In his thesis, Penon introduced a logical topology carried by any type, and related it to infinitesimals in synthetic algebraic and differential geometry. In this talk, I will relate this intrinsic topology of types to the cohesion they gain through the modalities of cohesive type theory. We will see that a set is Liebnizian in the sense of Lawvere if and only if it is de Morgan, and that the set truncation of the shape of a type is its set of logical connected components.

(slides, screen reading version, slides, recording)

Naively, taking the degree of a polynomial should give a function from polynomials into the natural numbers. But in cohesion, most polynomial algebras of interested are connected, so this map would have to be constant. In this talk, I will discuss polynomials and vector spaces in HoTT, and the type of upper naturals in which their degrees and dimensions naturally land. We will then see that every crisp polynomial or vector space has a natural number degree or dimension.

(slides, screen reading version, slides, recording)

We introduce reflective subuniverses and modalities following the most basic example: truncations. This talk is introductory, and is aimed at familiarizing the audience with the basic concepts. We will prove the most basic properties, such as closure under pullbacks and dependent products, and we introduce the factorization system of connected maps and truncated maps.

A type is said to be separated with respect to a reflective subuniverse if its identity types are local. The basic example is that (n+1)-truncated types are separated types for the reflective subuniverse of n-truncated types. We show that the subuniverse of separated types is again a reflective subuniverse.
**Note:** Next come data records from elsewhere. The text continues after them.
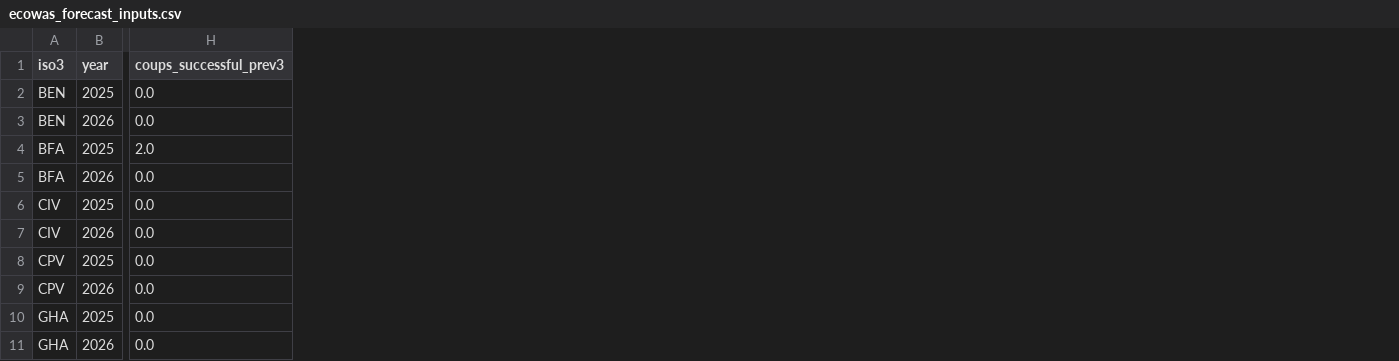
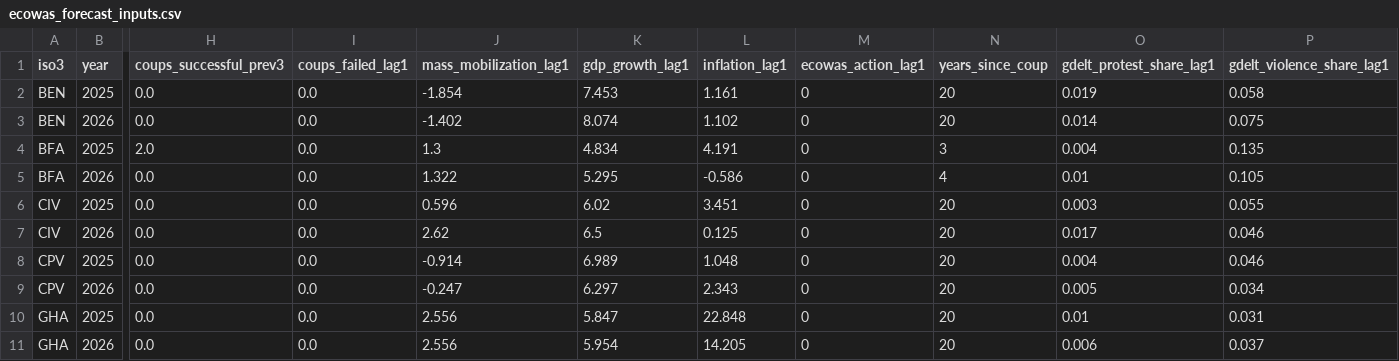
Before and after one commit to landontownsend/ecowas-sanctions-gnn, a CSV file: data/processed/ecowas_forecast_inputs.csv, drawn as a sheet; only a part is shown, gaps mark what is left out; the diff names each change by its address in the sheet, - before the commit and + after, or states it on an @@ line.

Commit message:
Version 2: 2001 start, 11 own-country inputs, GDELT, Baseline C v2 and GNN v2 [run-models]
Implements the design fixed in docs/project-context.md, section 7.
- config.yaml: study period 2001 to 2024; version 2 feature lists and model
  settings (models.features_v2, baseline_v2, gnn_v2)
- Pipeline: GDELT loaded into raw.gdelt and staging.gdelt (yearly protest and
  violence shares); new features: coups_failed_lag1, ecowas_action_lag1,
  years_since_coup, gdelt_protest_share_lag1, gdelt_violence_share_lag1;
  20 data checks
- src/gnn.py rewritten for version 2: Baseline C v2 (tuned C) and GNN v2
  (GraphSAGE or GAT, borders with or without WAEMU links, hidden 16 or 32),
  nested tuning on the training years only, ablation, bootstrap, decision rule;
  --quick smoke test
- src/watchlist.py: one set of watch list rules for every model
- CI: gnn-smoke job; run-models workflow runs everything in GitHub Actions
- Charts adapt to the longer period; figure 4 shows the version 2 models
- Baselines A to C (version 1 specifications) rerun on 2001 to 2024

```diff
--- a/data/processed/ecowas_forecast_inputs.csv
+++ b/data/processed/ecowas_forecast_inputs.csv
+column I (coups_failed_lag1), rows 2-11: all 0.0
+column J (mass_mobilization_lag1), rows 2-11: -1.854 | -1.402 | 1.3 | 1.322 | 0.596 | 2.62 | -0.914 | -0.247 | 2.556 | 2.556
+column K (gdp_growth_lag1), rows 2-11: 7.453 | 8.074 | 4.834 | 5.295 | 6.02 | 6.5 | 6.989 | 6.297 | 5.847 | 5.954
+column L (inflation_lag1), rows 2-11: 1.161 | 1.102 | 4.191 | -0.586 | 3.451 | 0.125 | 1.048 | 2.343 | 22.848 | 14.205
+column M (ecowas_action_lag1), rows 2-11: all 0
+column N (years_since_coup), rows 2-11: 20 | 20 | 3 | 4 | 20 | 20 | 20 | 20 | 20 | 20
+column O (gdelt_protest_share_lag1), rows 2-11: 0.019 | 0.014 | 0.004 | 0.01 | 0.003 | 0.017 | 0.004 | 0.005 | 0.01 | 0.006
+column P (gdelt_violence_share_lag1), rows 2-11: 0.058 | 0.075 | 0.135 | 0.105 | 0.055 | 0.046 | 0.046 | 0.034 | 0.031 | 0.037
```
Also changed, not shown: results/action_predictions.csv, results/by_year.csv, 25 other files.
We introduce the reflective factorization system associated to a modality. Unlike the factorization system of connected and modal maps, the left class in the reflective factorization system is not stable under pullbacks. However, it satisfies the 3-for-2 property. In the basic example of the n-truncations, we show that a map is in the right class (i.e. an etale map) if and only if it is right orthogonal to the map 1 -> Sⁿ⁺¹. Using the reflective factorization system we prove a descent theorem for modalities.

Adding systems of adjoint modal operators to homotopy(-)type(-)theory makes it an elegant and powerful formal language for reasoning about higher geometry, specifically and incrementally for a) differential topology, b) differential geometry, c) supergeometry.
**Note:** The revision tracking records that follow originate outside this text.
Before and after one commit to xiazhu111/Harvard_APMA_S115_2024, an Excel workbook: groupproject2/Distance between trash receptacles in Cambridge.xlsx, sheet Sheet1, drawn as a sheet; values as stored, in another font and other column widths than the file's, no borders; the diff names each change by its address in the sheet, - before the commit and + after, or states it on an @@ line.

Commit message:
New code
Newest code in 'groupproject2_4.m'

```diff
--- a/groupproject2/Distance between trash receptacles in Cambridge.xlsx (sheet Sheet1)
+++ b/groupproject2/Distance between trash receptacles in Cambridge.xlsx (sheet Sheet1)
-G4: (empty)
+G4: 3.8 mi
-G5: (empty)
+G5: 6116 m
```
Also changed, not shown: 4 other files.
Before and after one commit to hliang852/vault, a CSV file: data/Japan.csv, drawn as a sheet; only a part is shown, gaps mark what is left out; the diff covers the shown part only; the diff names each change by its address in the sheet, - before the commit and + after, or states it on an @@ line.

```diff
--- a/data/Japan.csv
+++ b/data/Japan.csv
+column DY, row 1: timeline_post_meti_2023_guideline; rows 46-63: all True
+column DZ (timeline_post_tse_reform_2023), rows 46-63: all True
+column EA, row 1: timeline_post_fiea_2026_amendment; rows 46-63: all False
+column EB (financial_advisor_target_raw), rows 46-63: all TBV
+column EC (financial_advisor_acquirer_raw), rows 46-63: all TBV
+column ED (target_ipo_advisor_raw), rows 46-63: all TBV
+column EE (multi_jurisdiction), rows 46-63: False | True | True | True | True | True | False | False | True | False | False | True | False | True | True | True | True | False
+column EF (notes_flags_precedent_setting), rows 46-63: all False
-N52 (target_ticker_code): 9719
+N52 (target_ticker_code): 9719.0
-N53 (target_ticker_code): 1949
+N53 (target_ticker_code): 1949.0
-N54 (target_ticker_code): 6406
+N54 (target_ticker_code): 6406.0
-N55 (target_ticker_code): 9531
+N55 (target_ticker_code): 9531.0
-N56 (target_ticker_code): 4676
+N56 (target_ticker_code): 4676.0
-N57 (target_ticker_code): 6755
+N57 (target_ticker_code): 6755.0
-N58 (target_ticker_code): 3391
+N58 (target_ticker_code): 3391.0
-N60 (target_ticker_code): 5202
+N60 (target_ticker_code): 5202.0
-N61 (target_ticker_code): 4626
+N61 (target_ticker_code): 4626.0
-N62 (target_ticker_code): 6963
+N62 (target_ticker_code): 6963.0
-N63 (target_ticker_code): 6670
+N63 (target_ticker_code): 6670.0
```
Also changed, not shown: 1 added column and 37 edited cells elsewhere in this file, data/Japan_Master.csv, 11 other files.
The first two of these stages are discussed in other talks at this meeting.

In my talks I will:

- describe higher supergeometry as intended categorical semantics for the full system of modalitites;

- mention interesting theorems that should lend themselves to formalization in type theory;
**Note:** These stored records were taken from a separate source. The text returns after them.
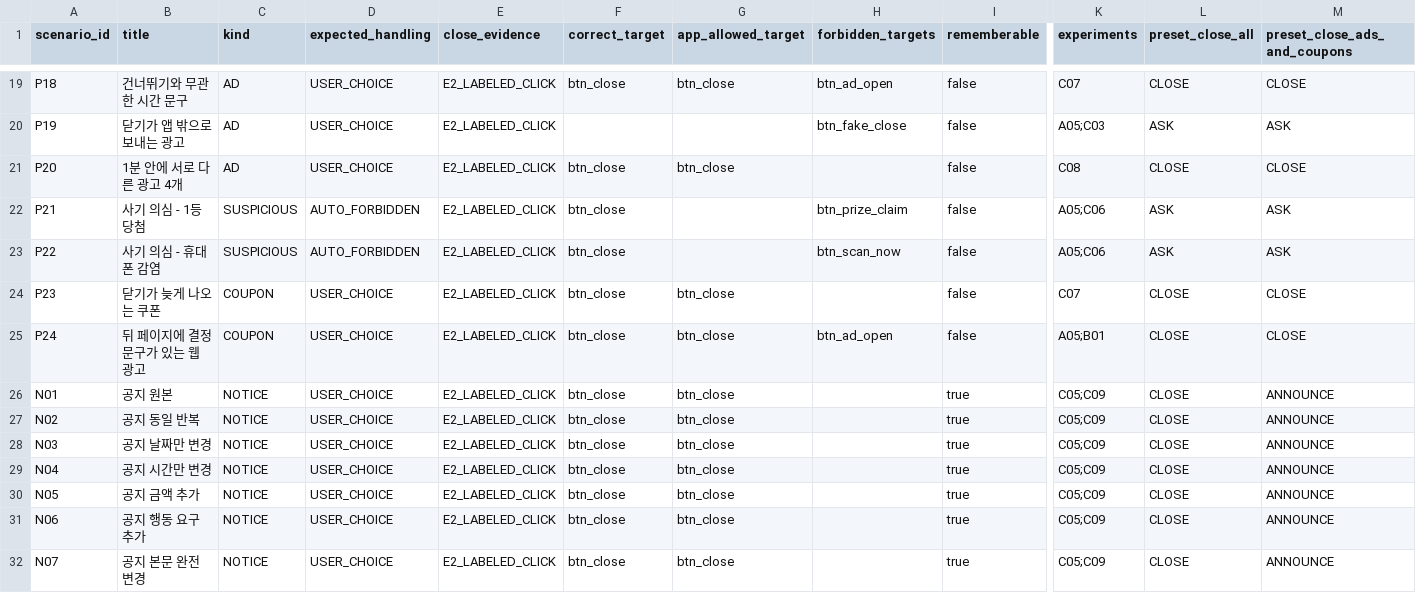
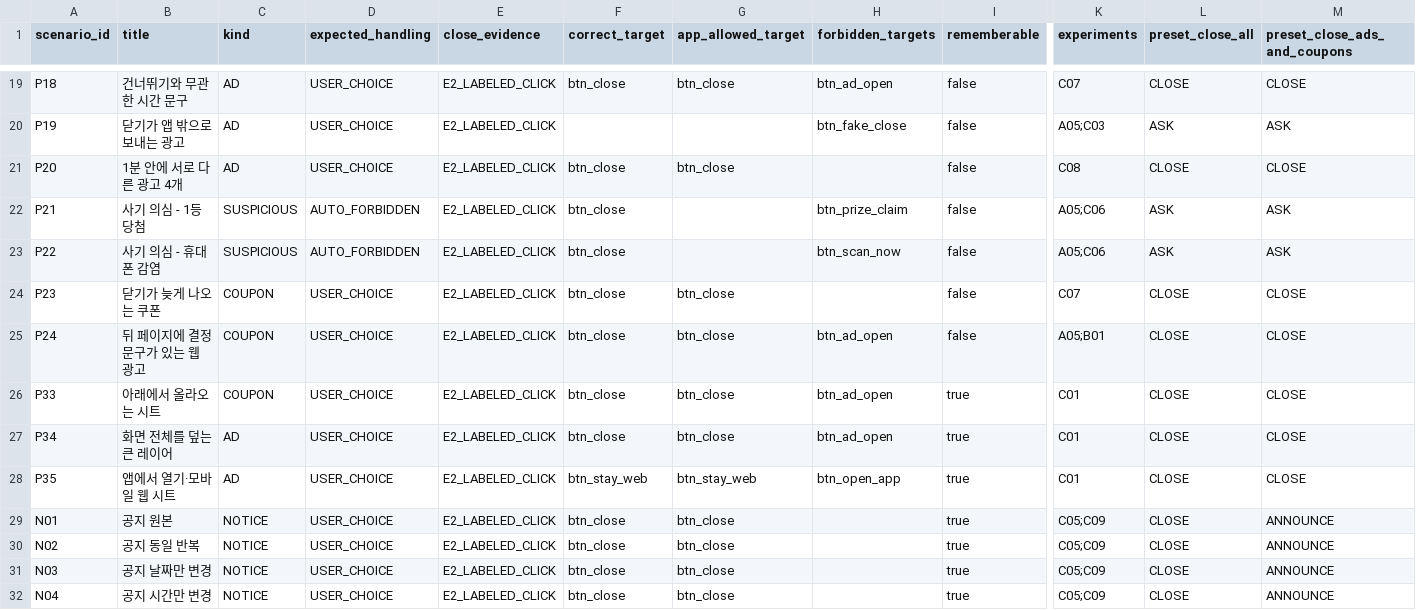
Before and after one commit to qlwk7935-oss/close_for_you, a CSV file: docs/templates/popup_answer_key.csv, drawn as a sheet; only a part is shown, gaps mark what is left out; the shorter side is filled out with more unchanged rows; rows hold the shown columns only; the diff names each change by its address in the sheet, - before the commit and + after, or states it on an @@ line.

Commit message:
D: 새 유형 P33~P35·W09~W11 (popup_answer_key.csv)

```diff
--- a/docs/templates/popup_answer_key.csv
+++ b/docs/templates/popup_answer_key.csv
+row 26: P33 | 아래에서 올라오는 시트 | COUPON | USER_CHOICE | E2_LABELED_CLICK | btn_close | btn_close | btn_ad_open | true | C01 | CLOSE | CLOSE
+row 27: P34 | 화면 전체를 덮는 큰 레이어 | AD | USER_CHOICE | E2_LABELED_CLICK | btn_close | btn_close | btn_ad_open | true | C01 | CLOSE | CLOSE
+row 28: P35 | 앱에서 열기·모바일 웹 시트 | AD | USER_CHOICE | E2_LABELED_CLICK | btn_stay_web | btn_stay_web | btn_open_app | true | C01 | CLOSE | CLOSE
```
- indicate motivation from and application to the unofficial Millennium Problem of formulating M-theory (joint with Hisham Sati and Vincent Braunack-Mayer).

(slides, recording I, recording II)

For more see nlab-page for the talk.

While (idempotent) monadic modalities can be defined purely internally as in the HoTT book, the same is not true of comonadic modalities. The most convenient way to add comonadic modalities to to type theory is to modify the judgmental structure to reflect them, leading to a "modal type theory". I will introduce the ideas of modal type theories, and then explore in more detail the case of "cohesive type theory" which has one comonadic modality and two monadic ones in an adjoint string.

Under the interpretation of type theory in categories and higher categories, modalities correspond to various kinds of reflective or coreflective subcategories and factorization systems, many of which arise naturally in geometric models. I will describe the categorical structures corresponding to the basic kinds of monadic and comonadic modalities, and how they arise from notions of topos-theoretic geometry such as subtoposes, concrete quasitoposes, local toposes, and cohesive toposes.